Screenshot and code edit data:
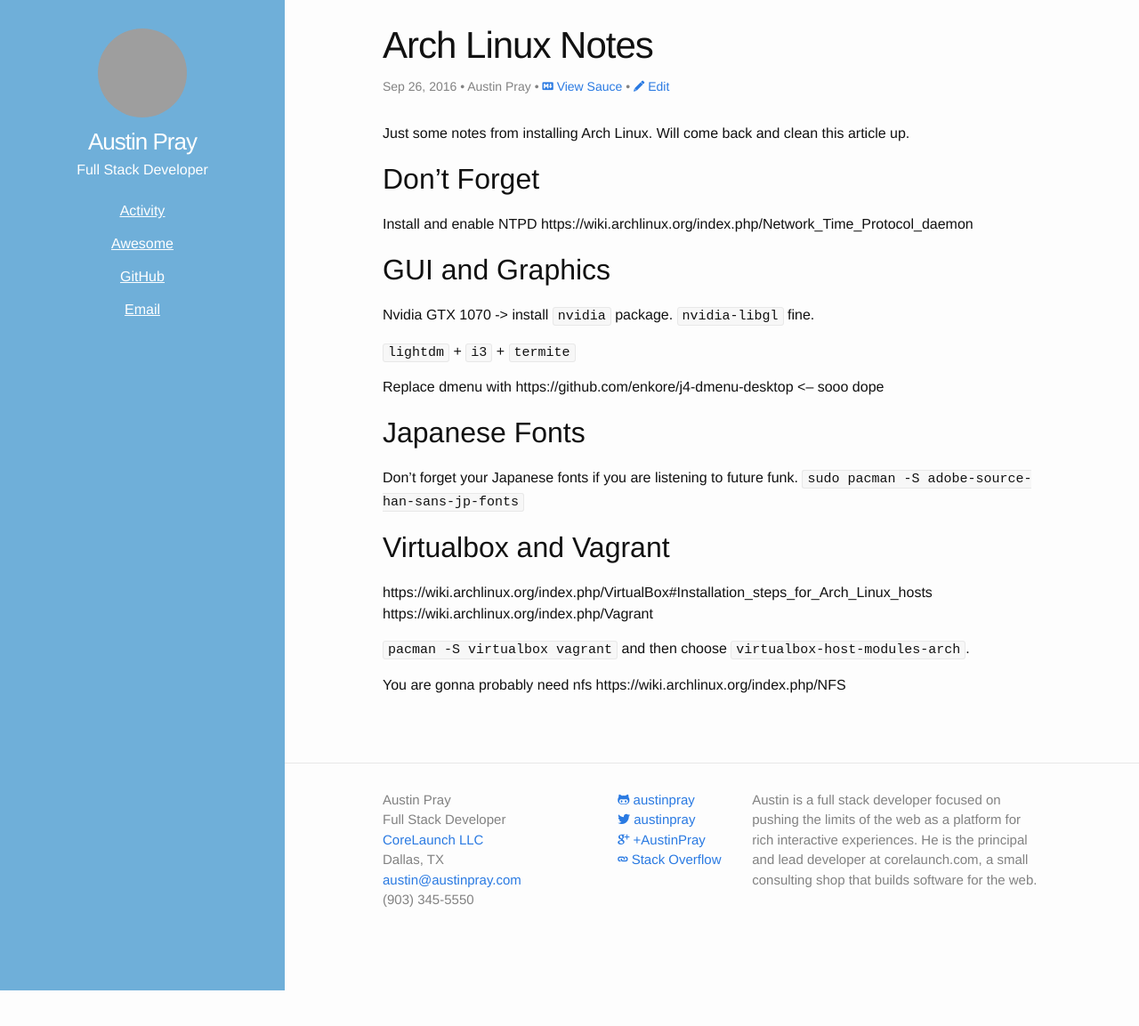
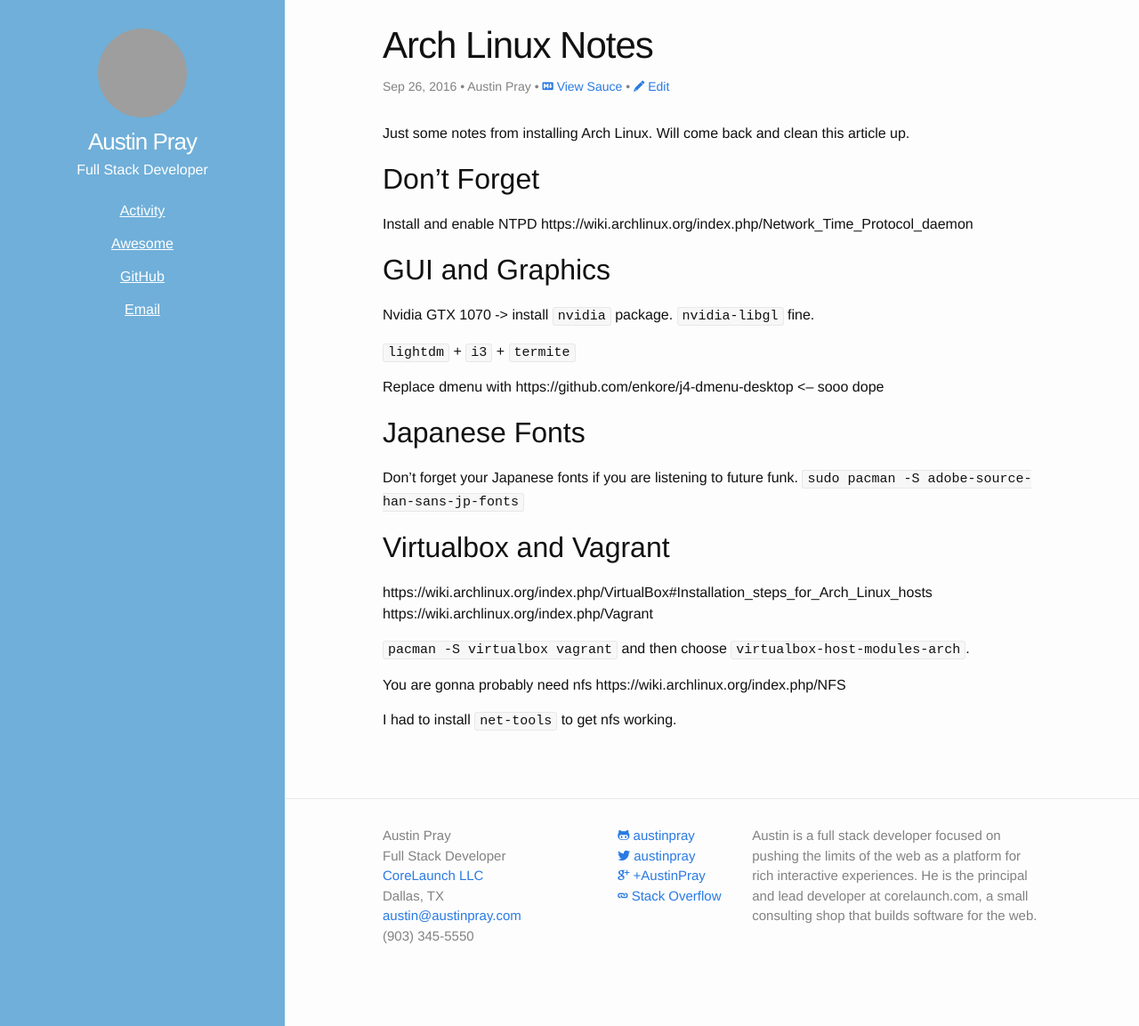
Before and after one commit to austinpray/austinpray.com, a Jekyll site: the page built from _posts/2016-09-26-arch-linux-notes.md, in a window 1280 px wide. Shown: the whole page at 89% size. Built offline with Jekyll 4.4.1, drawn with Linux system fonts in a browser that asks for light colours; comment, search, counter and statistics services are not loaded; before the commit the page ends 1113 px from its top, so only the background shows below that; grey boxes are pictures that could not be loaded.

Commit message:
Update 2016-09-26-arch-linux-notes.md

```diff
--- a/_posts/2016-09-26-arch-linux-notes.md
+++ b/_posts/2016-09-26-arch-linux-notes.md
@@ -24,3 +24,5 @@ https://wiki.archlinux.org/index.php/Vagrant
 `pacman -S virtualbox vagrant` and then choose `virtualbox-host-modules-arch`.
 
 You are gonna probably need nfs https://wiki.archlinux.org/index.php/NFS
+
+I had to install `net-tools` to get nfs working.
```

What the exercise asks - Give all the lines above again, character for character, without pictures.

Exercise response -
Before and after one commit to austinpray/austinpray.com, a Jekyll site: the page built from _posts/2016-09-26-arch-linux-notes.md, in a window 1280 px wide. Shown: the whole page at 89% size. Built offline with Jekyll 4.4.1, drawn with Linux system fonts in a browser that asks for light colours; comment, search, counter and statistics services are not loaded; before the commit the page ends 1113 px from its top, so only the background shows below that; grey boxes are pictures that could not be loaded.

Commit message:
Update 2016-09-26-arch-linux-notes.md

```diff
--- a/_posts/2016-09-26-arch-linux-notes.md
+++ b/_posts/2016-09-26-arch-linux-notes.md
@@ -24,3 +24,5 @@ https://wiki.archlinux.org/index.php/Vagrant
 `pacman -S virtualbox vagrant` and then choose `virtualbox-host-modules-arch`.
 
 You are gonna probably need nfs https://wiki.archlinux.org/index.php/NFS
+
+I had to install `net-tools` to get nfs working.
```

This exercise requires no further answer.